Combining resources and working together makes more sense than trying to go it alone. That’s the driving belief behind the Interprofessional Education Collaborative push among the health sciences disciplines at the University of South Carolina. The overarching goal of the national initiative, led at USC by the Interprofessional Education for the Health Sciences Committee, is to find ways for students in medicine, nursing, pharmacy, physical therapy, public health, social work and speech-language pathology to learn from each other and become more efficient, effective health care professionals.
“If we don’t work as a team, then quality, safety and job satisfaction suffer,” says
Bev Baliko, an associate professor in the College of Nursing who has helped spearhead
the IPEC program. “Practices occur in silos and isolation. We don’t have true teamwork.”
The four core competencies of the national IPEC program stress mutual respect, defined responsibilities, communication and teamwork. Interprofessional opportunities include classes, clinical education, cocurricular activities and community engagement. USC strives to meet those competencies via course offerings, though coordinating the schedules of the 14,000 health science students across the USC system is a complicated endeavor. While more than 2,600 students have taken part in the introductory Transforming Health Care for the Future since 2012, other handson learning opportunities also provide valuable experience.
“We’re in our second year of an HIV interprofessional training grant that involves social work, pharmacy, nursing and medicine, with groups of students that train at two-week intervals in our infectious disease clinic,” Baliko says. “That’s going wonderfully well. Because they’re planning together and doing their assessments together, they see where their disciplines overlap, where they differ and where they can complement each other. Understanding builds respect.”
That speaks directly to an IPEC goal: to graduate competent health care professionals capable of entering any health care system and communicating with other professionals to improve patient outcomes. Other, more tactile aims of the USC push are to increase health sciences enrollment and to obtain external funding for education and research.
“I would love to be able to do more classes. We’re a huge university, though, and
some of our programs are really large,” Baliko says. “We have to look at what’s feasible.”
Additional clinical practice programs, for instance, would facilitate more opportunities for students, Baliko says. That, of course, would require additional funding for programs that largely involve graduate students. USC has 17 nationally ranked health science graduate programs as determined by U.S. News & World Report.

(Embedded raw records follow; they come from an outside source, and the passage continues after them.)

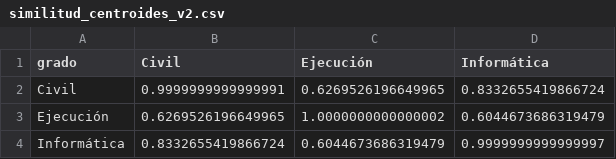
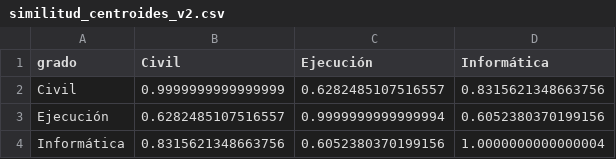
Before and after one commit to WalRey-tech/ProyectoDeTitulo2026V2, a CSV file: src/data/resultados_cientificos/homogeneidad_semantica/similitud_centroides_v2.csv, drawn as a sheet.

```diff
--- a/src/data/resultados_cientificos/homogeneidad_semantica/similitud_centroides_v2.csv
+++ b/src/data/resultados_cientificos/homogeneidad_semantica/similitud_centroides_v2.csv
@@ -1,4 +1,4 @@
 grado,Civil,Ejecución,Informática
-Civil,0.9999999999999991,0.6269526196649965,0.8332655419866724
-Ejecución,0.6269526196649965,1.0000000000000002,0.6044673686319479
-Informática,0.8332655419866724,0.6044673686319479,0.9999999999999997
+Civil,0.9999999999999999,0.6282485107516557,0.8315621348663756
+Ejecución,0.6282485107516557,0.9999999999999994,0.6052380370199156
+Informática,0.8315621348663756,0.6052380370199156,1.0000000000000004
```
Also changed, not shown: src/data/processed/perfiles_egreso_etiquetado_v2.csv, src/data/resultados_cientificos/diferenciacion_lexica/auditoria_terminos_excluidos_v2.csv, 24 other files.
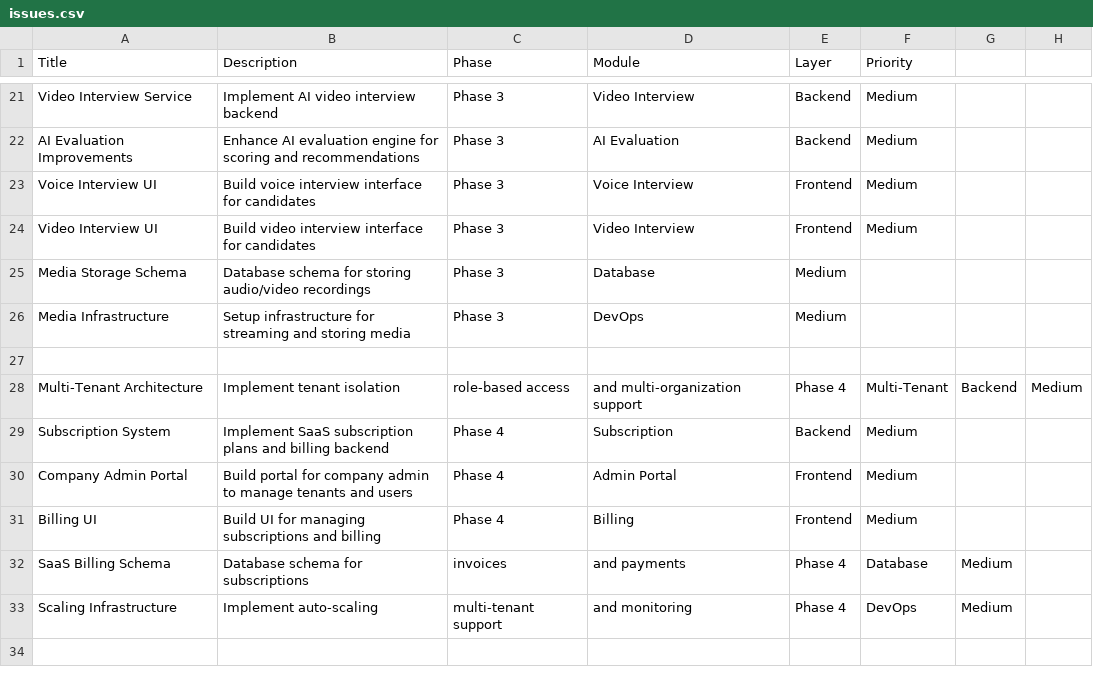
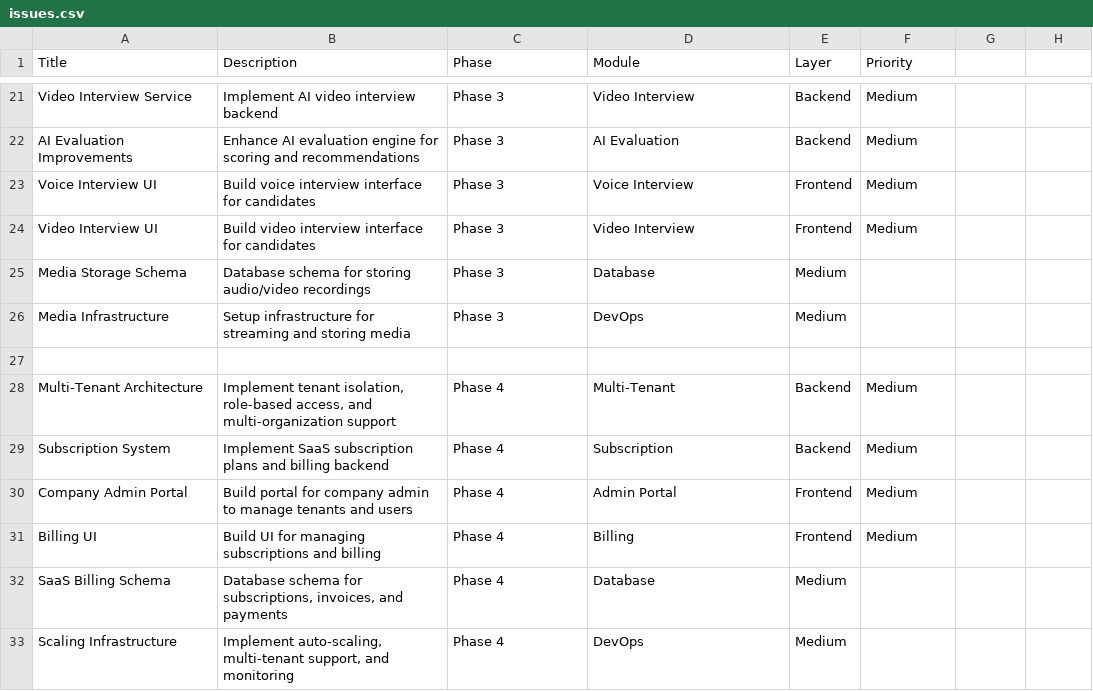
Before and after one commit to VivekAdarsh9/ai-interview-platform, a CSV file: issues.csv, drawn as a sheet; only a part is shown, gaps mark what is left out; the diff covers the shown part only.

```diff
--- a/issues.csv
+++ b/issues.csv
@@ -27,2 +27,2 @@ Media Infrastructure,Setup infrastructure for streaming and storing media,Phase
 
-Multi-Tenant Architecture,Implement tenant isolation, role-based access, and multi-organization support,Phase 4,Multi-Tenant,Backend,Medium
+Multi-Tenant Architecture,"Implement tenant isolation, role-based access, and multi-organization support",Phase 4,Multi-Tenant,Backend,Medium
@@ -32,2 +32,2 @@ Billing UI,Build UI for managing subscriptions and billing,Phase 4,Billing,Front
-SaaS Billing Schema,Database schema for subscriptions, invoices, and payments,Phase 4,Database,Medium
-Scaling Infrastructure,Implement auto-scaling, multi-tenant support, and monitoring,Phase 4,DevOps,Medium
+SaaS Billing Schema,"Database schema for subscriptions, invoices, and payments",Phase 4,Database,Medium
+Scaling Infrastructure,"Implement auto-scaling, multi-tenant support, and monitoring",Phase 4,DevOps,Medium
```
Also changed, not shown: 32 edited cells elsewhere in this file.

“If we want to recruit students and bill this as a strength, we need to have something to offer them, so they can continue to learn with, from and about each other,” Baliko says.
In April, Baliko and four other IPEC committee members attended training in Charlottesville, and as the fall semester approached, committee members sat down for planning sessions to assess the program’s progress.
“It’s an evolving thing. We look at the facilitator feedback and student feedback and try to meet needs,” Baliko says. “We’re way more alike than different, especially in our goals and some of the things that we do. If we understand that, we can better work together to achieve a broader goal.”